(Web page revision data)

»»

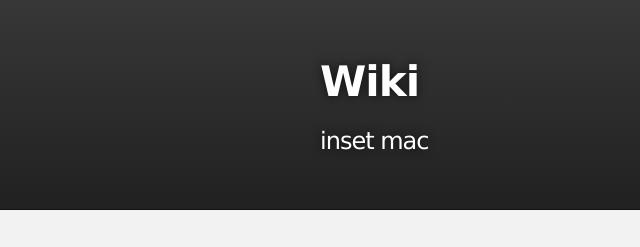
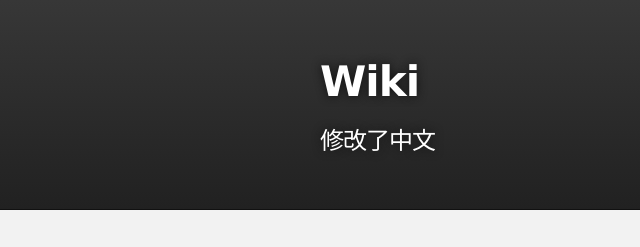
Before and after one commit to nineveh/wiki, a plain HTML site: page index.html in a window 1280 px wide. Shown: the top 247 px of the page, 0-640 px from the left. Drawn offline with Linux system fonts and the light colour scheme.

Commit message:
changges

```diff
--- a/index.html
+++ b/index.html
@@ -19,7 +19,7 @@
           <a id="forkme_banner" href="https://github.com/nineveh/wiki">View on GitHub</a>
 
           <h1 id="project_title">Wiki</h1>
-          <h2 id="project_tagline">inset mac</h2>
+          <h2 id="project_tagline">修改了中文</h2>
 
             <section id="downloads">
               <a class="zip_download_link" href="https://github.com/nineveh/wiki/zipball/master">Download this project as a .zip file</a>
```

««
»»

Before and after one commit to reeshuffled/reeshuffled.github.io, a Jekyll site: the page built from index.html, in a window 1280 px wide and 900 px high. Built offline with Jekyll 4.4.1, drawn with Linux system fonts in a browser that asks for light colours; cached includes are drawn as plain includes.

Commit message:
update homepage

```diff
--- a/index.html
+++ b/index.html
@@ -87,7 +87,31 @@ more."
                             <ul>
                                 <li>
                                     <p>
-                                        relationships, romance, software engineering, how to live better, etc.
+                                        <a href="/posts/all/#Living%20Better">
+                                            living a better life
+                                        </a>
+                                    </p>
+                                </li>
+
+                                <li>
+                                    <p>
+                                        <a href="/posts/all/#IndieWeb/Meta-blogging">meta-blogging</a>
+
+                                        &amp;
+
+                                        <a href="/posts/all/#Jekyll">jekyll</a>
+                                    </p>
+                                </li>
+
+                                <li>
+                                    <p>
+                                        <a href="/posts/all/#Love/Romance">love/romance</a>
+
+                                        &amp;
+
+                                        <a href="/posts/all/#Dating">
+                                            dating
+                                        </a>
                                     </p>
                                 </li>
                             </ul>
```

««
»»

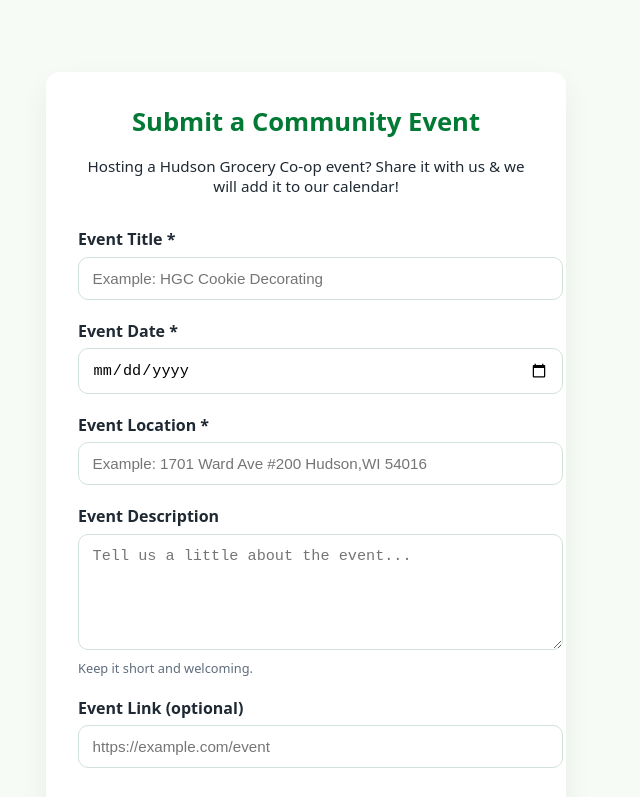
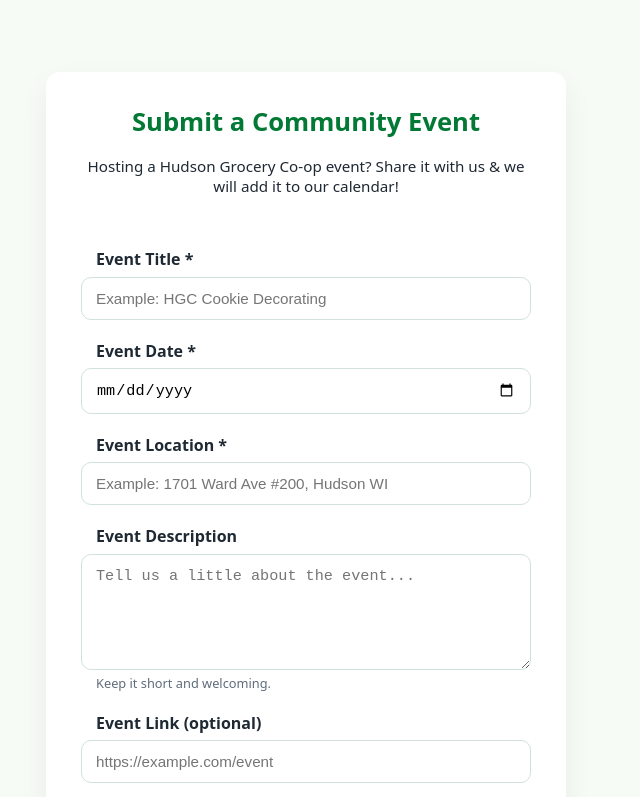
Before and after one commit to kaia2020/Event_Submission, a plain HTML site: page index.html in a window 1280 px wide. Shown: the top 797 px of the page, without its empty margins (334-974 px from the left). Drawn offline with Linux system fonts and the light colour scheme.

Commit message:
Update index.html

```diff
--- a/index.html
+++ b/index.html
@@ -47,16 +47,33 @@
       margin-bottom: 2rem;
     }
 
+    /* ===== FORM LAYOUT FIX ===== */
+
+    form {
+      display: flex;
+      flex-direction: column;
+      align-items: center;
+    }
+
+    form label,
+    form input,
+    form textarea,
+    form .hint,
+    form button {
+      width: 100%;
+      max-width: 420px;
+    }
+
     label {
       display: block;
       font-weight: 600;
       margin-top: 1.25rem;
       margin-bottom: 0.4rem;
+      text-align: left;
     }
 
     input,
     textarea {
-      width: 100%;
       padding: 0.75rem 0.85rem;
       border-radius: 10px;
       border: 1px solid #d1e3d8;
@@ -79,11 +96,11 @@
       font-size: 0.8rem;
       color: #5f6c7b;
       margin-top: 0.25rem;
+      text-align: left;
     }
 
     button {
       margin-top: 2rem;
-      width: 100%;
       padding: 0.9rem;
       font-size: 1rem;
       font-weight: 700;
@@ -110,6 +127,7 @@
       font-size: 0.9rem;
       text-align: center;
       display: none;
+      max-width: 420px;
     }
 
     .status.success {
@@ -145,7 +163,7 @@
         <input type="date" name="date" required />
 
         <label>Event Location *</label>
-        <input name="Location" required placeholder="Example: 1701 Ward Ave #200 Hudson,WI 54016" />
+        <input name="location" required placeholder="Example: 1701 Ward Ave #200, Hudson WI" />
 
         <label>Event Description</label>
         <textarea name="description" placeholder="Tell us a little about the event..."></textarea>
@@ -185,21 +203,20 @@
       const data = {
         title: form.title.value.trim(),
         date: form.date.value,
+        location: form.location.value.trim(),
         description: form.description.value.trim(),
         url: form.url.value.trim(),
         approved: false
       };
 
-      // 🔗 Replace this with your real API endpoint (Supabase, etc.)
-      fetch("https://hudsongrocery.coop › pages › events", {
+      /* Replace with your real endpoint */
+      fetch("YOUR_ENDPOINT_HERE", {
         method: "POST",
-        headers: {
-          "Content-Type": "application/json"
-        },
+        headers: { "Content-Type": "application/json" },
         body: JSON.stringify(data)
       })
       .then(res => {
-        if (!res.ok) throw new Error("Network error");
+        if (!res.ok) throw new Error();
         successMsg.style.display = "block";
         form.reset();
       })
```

««

▸ **What the task asks**
All lines above containing the string "required" are to be collected.

▸ **Written response**
         <input type="date" name="date" required />
-        <input name="Location" required placeholder="Example: 1701 Ward Ave #200 Hudson,WI 54016" />
+        <input name="location" required placeholder="Example: 1701 Ward Ave #200, Hudson WI" />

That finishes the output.